*** Opening Data to process ***

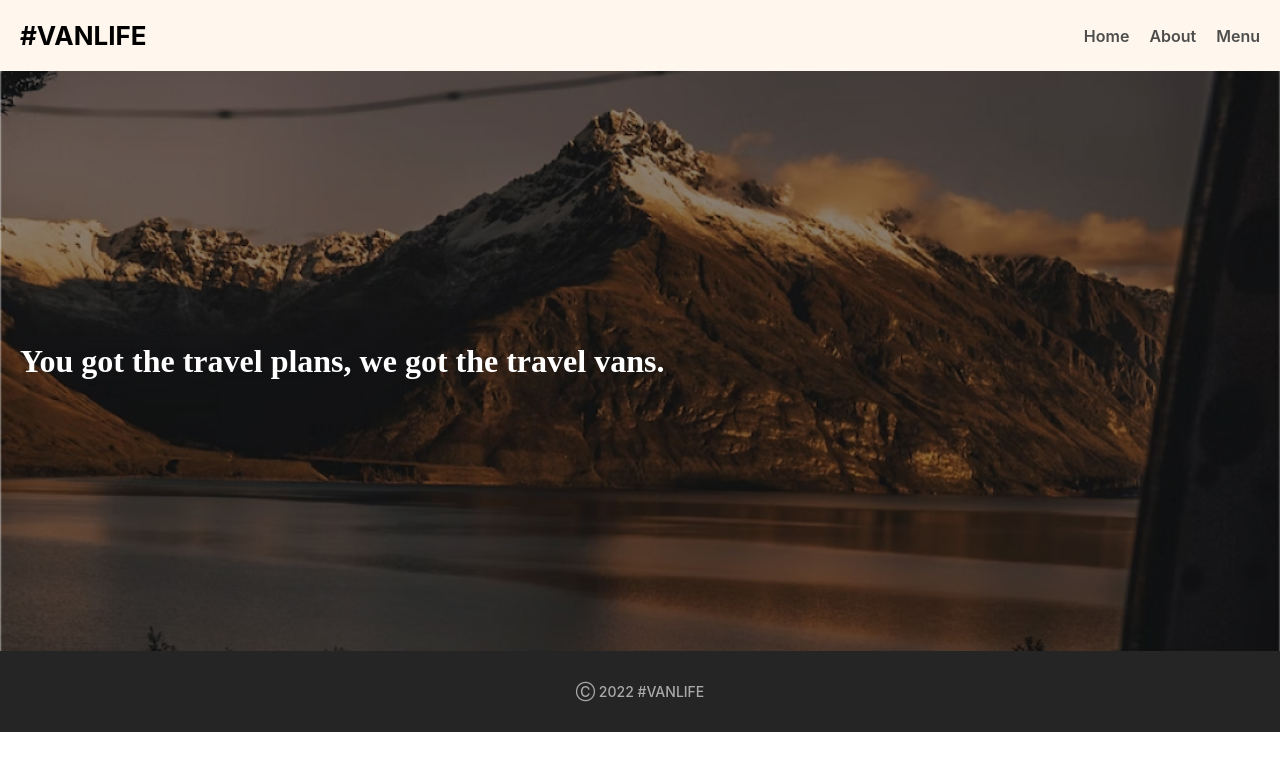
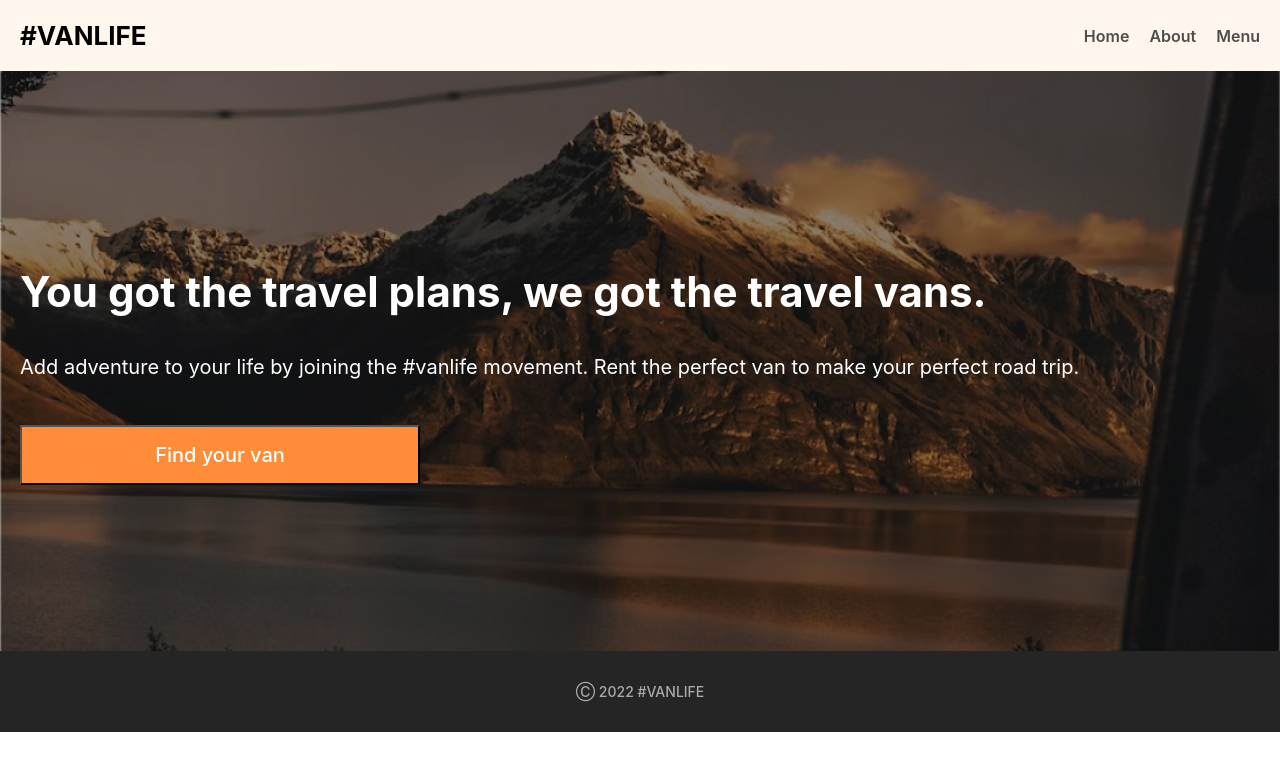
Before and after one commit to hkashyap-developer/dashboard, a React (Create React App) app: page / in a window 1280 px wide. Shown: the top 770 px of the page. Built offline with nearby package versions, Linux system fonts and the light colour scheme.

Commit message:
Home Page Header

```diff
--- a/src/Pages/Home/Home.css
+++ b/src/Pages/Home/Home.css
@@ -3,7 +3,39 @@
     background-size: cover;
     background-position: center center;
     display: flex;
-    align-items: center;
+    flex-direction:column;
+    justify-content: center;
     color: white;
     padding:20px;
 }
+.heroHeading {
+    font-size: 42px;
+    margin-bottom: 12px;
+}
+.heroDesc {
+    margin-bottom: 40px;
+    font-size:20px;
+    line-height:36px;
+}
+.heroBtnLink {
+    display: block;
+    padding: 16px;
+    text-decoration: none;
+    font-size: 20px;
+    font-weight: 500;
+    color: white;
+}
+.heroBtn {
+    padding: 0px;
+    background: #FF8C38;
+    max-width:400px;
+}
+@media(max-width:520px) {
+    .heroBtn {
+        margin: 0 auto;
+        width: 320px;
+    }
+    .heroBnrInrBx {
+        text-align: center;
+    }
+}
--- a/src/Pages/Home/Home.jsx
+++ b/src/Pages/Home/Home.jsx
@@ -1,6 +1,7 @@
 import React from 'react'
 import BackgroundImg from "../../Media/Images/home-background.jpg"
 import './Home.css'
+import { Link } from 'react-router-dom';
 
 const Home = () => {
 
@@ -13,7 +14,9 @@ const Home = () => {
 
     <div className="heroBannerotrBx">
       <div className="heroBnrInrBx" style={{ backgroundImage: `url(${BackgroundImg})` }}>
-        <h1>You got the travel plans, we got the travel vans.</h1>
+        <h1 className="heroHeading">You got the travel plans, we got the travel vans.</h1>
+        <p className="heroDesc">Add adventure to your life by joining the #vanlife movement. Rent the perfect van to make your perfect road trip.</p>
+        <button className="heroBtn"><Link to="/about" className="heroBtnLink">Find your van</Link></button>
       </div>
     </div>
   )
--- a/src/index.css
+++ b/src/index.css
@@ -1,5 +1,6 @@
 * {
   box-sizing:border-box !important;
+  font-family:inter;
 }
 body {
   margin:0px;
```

*** Closing Data to process ***
*** Opening Data to process ***

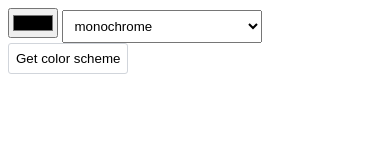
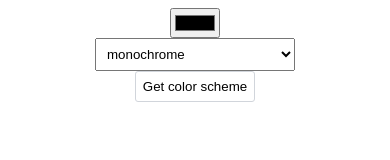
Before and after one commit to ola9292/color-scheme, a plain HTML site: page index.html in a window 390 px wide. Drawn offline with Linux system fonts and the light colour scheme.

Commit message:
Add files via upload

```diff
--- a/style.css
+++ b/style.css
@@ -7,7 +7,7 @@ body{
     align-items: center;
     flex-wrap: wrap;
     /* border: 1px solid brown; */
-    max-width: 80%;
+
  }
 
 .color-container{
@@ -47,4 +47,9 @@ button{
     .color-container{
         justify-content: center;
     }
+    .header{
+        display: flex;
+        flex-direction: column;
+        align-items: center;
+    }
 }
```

*** Closing Data to process ***
*** Opening Data to process ***

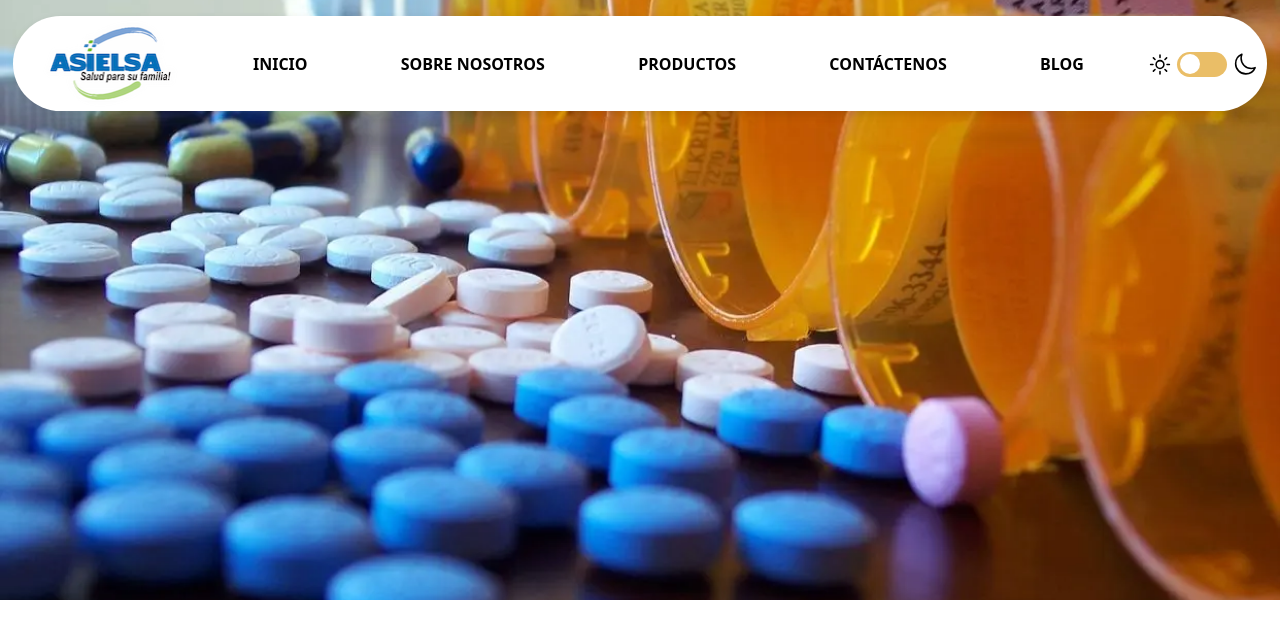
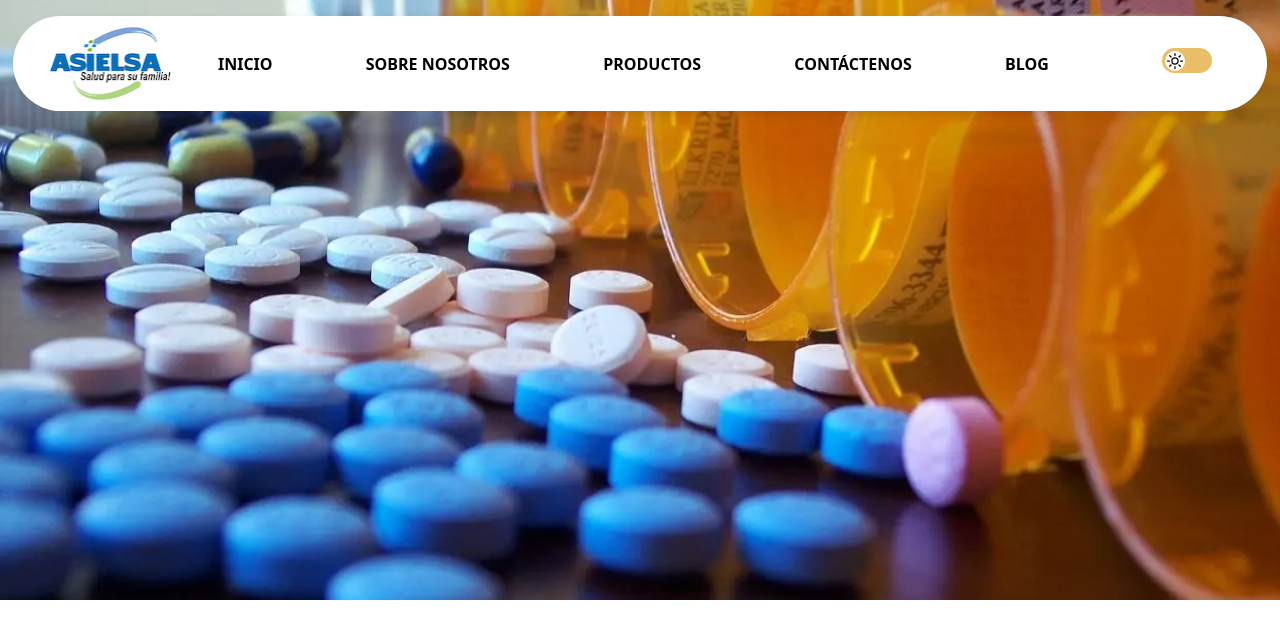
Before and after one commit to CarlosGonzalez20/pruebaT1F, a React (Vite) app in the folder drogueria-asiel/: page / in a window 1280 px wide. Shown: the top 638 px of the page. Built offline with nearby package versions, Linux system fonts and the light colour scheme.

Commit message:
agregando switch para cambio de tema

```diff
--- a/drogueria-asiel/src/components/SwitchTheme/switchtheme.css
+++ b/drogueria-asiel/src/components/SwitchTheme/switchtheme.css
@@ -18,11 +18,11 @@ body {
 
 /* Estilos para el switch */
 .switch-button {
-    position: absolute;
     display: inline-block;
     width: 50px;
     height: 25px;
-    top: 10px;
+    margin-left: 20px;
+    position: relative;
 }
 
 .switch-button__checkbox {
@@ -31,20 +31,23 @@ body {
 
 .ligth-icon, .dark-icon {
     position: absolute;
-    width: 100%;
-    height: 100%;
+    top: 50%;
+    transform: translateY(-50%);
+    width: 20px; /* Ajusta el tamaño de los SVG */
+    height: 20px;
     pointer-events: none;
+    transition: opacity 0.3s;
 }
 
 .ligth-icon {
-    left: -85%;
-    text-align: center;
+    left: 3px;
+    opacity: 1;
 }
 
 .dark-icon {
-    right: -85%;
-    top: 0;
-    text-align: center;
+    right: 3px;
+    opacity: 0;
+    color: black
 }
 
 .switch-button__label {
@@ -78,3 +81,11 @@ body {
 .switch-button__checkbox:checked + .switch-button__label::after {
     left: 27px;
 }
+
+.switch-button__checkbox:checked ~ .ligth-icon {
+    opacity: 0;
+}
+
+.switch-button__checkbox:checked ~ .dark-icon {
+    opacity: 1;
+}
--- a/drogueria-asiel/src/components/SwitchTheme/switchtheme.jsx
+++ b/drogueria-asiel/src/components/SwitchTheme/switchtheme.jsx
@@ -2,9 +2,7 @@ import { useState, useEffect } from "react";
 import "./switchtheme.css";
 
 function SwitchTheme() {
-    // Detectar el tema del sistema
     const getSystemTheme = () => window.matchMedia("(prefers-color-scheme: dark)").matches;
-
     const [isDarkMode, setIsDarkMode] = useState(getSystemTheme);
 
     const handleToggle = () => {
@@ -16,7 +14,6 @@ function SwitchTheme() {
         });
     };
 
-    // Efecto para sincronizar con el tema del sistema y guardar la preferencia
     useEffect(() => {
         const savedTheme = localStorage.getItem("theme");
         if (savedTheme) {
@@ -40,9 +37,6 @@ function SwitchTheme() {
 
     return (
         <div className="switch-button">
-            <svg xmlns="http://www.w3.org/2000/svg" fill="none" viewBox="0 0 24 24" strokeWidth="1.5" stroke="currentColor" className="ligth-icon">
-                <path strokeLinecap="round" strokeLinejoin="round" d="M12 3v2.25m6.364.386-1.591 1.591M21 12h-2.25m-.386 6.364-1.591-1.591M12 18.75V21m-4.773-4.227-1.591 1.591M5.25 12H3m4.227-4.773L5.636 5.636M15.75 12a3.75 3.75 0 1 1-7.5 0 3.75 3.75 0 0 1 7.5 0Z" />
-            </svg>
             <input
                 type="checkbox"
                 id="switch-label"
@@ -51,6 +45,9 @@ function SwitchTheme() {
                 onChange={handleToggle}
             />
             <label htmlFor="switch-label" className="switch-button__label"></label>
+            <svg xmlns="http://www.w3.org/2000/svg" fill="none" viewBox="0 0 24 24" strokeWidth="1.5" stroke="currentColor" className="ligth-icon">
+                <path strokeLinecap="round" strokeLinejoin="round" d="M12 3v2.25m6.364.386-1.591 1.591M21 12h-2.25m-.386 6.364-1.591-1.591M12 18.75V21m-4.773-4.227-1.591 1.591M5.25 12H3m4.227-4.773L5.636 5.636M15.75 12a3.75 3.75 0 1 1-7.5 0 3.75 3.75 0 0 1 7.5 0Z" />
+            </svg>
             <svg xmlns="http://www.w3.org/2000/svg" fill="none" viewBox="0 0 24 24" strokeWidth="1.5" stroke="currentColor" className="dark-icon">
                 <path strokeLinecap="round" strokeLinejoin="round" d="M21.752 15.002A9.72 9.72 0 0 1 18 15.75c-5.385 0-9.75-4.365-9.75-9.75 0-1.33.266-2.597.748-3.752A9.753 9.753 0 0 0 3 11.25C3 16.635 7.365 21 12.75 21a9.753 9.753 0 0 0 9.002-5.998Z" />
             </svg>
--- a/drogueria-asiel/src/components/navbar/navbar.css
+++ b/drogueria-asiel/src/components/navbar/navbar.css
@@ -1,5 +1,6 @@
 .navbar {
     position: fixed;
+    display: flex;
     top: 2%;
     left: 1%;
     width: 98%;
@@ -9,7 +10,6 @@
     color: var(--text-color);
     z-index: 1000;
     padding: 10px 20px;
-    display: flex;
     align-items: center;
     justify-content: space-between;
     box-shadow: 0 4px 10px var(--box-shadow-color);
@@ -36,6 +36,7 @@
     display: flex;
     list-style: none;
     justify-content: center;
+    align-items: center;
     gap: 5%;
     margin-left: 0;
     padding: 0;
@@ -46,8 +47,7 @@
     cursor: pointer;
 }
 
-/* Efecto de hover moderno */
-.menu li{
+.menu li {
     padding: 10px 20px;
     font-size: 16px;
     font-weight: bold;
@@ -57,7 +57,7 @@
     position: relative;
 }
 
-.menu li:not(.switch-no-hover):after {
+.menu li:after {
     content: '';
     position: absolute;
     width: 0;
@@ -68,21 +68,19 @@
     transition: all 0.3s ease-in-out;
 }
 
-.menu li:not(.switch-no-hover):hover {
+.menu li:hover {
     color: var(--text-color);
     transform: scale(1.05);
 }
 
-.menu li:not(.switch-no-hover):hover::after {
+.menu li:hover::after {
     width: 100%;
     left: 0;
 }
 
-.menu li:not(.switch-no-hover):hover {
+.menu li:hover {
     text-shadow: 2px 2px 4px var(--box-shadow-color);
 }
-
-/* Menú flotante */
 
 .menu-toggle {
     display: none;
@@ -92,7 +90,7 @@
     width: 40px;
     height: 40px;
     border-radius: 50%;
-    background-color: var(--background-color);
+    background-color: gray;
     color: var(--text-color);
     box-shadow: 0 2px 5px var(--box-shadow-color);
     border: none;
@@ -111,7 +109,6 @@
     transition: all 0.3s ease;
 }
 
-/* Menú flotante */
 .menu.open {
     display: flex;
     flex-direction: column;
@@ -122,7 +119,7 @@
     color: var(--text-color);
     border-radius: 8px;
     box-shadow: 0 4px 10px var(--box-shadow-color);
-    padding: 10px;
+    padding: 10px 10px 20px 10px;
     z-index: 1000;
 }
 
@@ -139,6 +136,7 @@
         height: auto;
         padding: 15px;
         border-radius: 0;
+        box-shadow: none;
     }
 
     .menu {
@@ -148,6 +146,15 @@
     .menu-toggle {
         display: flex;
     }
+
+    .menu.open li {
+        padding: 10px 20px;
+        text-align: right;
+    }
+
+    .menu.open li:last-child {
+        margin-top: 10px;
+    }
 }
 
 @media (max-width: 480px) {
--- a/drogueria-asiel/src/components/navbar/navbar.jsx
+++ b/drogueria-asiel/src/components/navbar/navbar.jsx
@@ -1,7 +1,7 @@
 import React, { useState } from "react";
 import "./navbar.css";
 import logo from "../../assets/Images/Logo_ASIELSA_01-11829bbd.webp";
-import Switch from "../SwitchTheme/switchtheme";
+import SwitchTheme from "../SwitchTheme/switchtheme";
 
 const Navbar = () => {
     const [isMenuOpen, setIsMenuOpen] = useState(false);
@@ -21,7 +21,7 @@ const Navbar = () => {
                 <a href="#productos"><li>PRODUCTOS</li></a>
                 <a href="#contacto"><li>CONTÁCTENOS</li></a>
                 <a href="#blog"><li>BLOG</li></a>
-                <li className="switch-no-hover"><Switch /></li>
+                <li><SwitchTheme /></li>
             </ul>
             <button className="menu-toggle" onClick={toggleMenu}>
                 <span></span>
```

*** Closing Data to process ***

Problem description –
Report each line of the records that holds the word "href".

Answer to this problem –
                 <a href="#productos"><li>PRODUCTOS</li></a>
                 <a href="#contacto"><li>CONTÁCTENOS</li></a>
                 <a href="#blog"><li>BLOG</li></a>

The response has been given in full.